DATA FOR REVIEW ::
▼▼▼

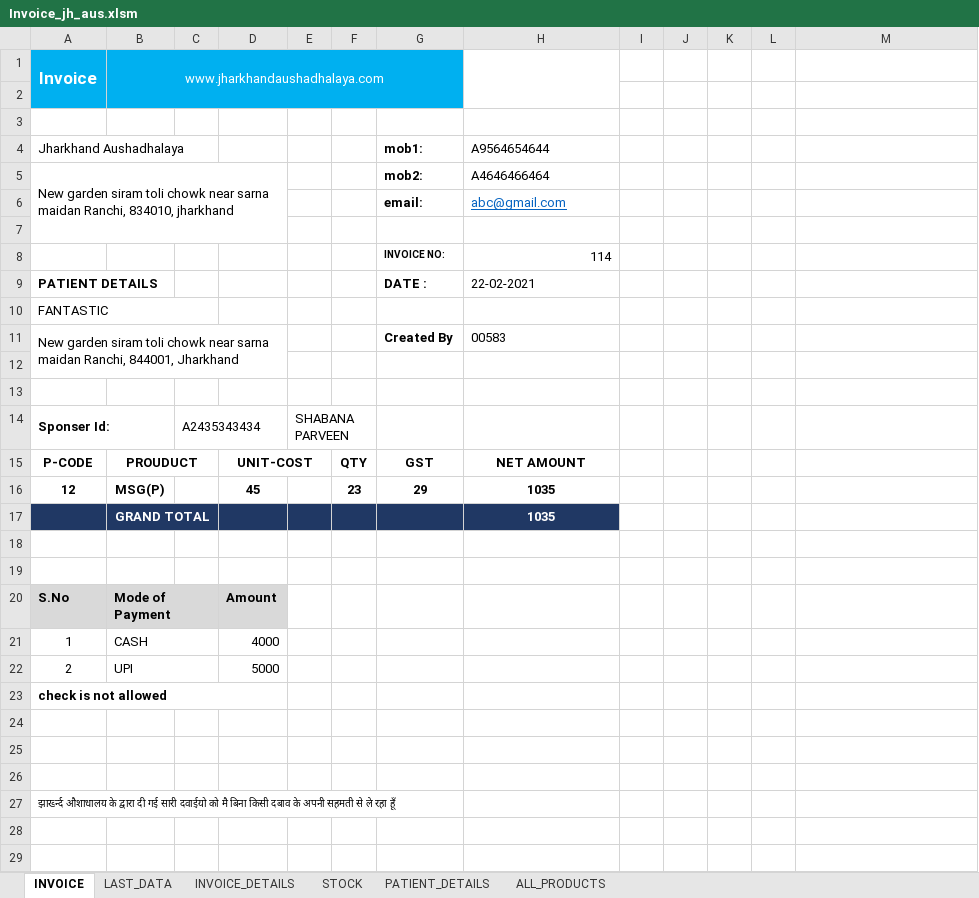
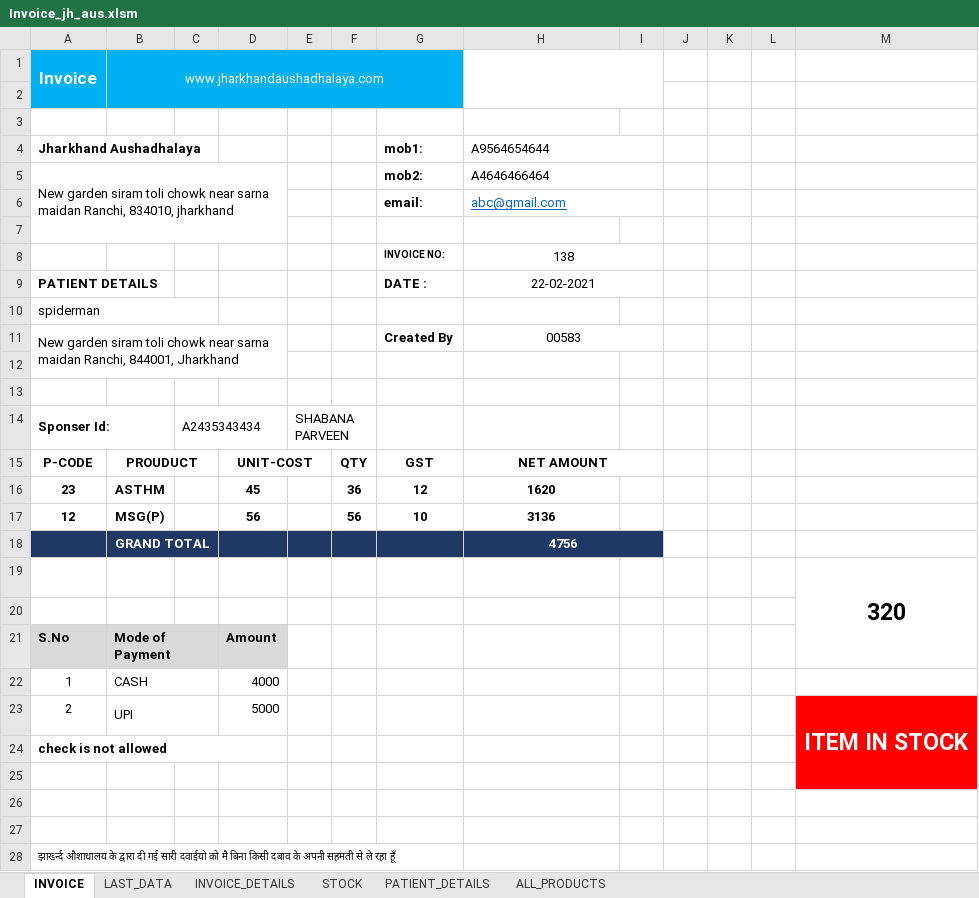
Before and after one commit to Talib111/IMP_EXCEL, an Excel workbook: Invoice_jh_aus.xlsm, sheet INVOICE, drawn as a sheet; values as stored, in another font and other column widths than the file's, no borders; charts and pictures not drawn; removed rows and columns are numbered as before the commit, all else as after; the diff names each change by its address in the sheet, - before the commit and + after, or states it on an @@ line.

```diff
--- a/Invoice_jh_aus.xlsm (sheet INVOICE)
+++ b/Invoice_jh_aus.xlsm (sheet INVOICE)
-H1:H2 merged
+H1:I2 merged
-A4 bold: off
+A4 bold: on
+H4:I4 merged
+H5:I5 merged
+H6:I6 merged
-H8: 114
+H8: 138
-H8 alignment: right
+H8 alignment: center
+H8:I8 merged
-H9 alignment: left
+H9 alignment: center
+H9:I9 merged
-A10 (Invoice): FANTASTIC
+A10 (Invoice): spiderman
-H11 alignment: left
+H11 alignment: center
+H11:I11 merged
+H15:I15 merged
+row 16: 23 | ASTHM |  | 45 |  | 36 | 12 | 1620
-D17: 45
+D17: 56
-F17: 23
+F17: 56
-G17: 29
+G17: 10
-H17: 1035
+H17: 3136
-H18: 1035
+H18: 4756
+H18:I18 merged
-I18 fill: none
+I18 fill: #203864
-M19: (empty)
+M19: 320
+M19:M21 merged
-M23: (empty)
+M23: ITEM IN STOCK
-M23:M25 fill: none
+M23:M25 fill: #FF0000
+M23:M25 merged
```
Also changed, not shown: sheet INVOICE_DETAILS, sheet STOCK, sheet ALL_PRODUCTS, sheet LAST_DATA, charts or pictures, DAILY TARGET STATUS.xlsx, SKILLS.xlsx.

▲▲▲

TASK BRIEF ::
Only the lines holding the string "merged" are needed; copy each of them from the material above.

WORKED SOLUTION ::
-H1:H2 merged
+H1:I2 merged
+H4:I4 merged
+H5:I5 merged
+H6:I6 merged
+H8:I8 merged
+H9:I9 merged
+H11:I11 merged
+H15:I15 merged
+H18:I18 merged
+M19:M21 merged
+M23:M25 merged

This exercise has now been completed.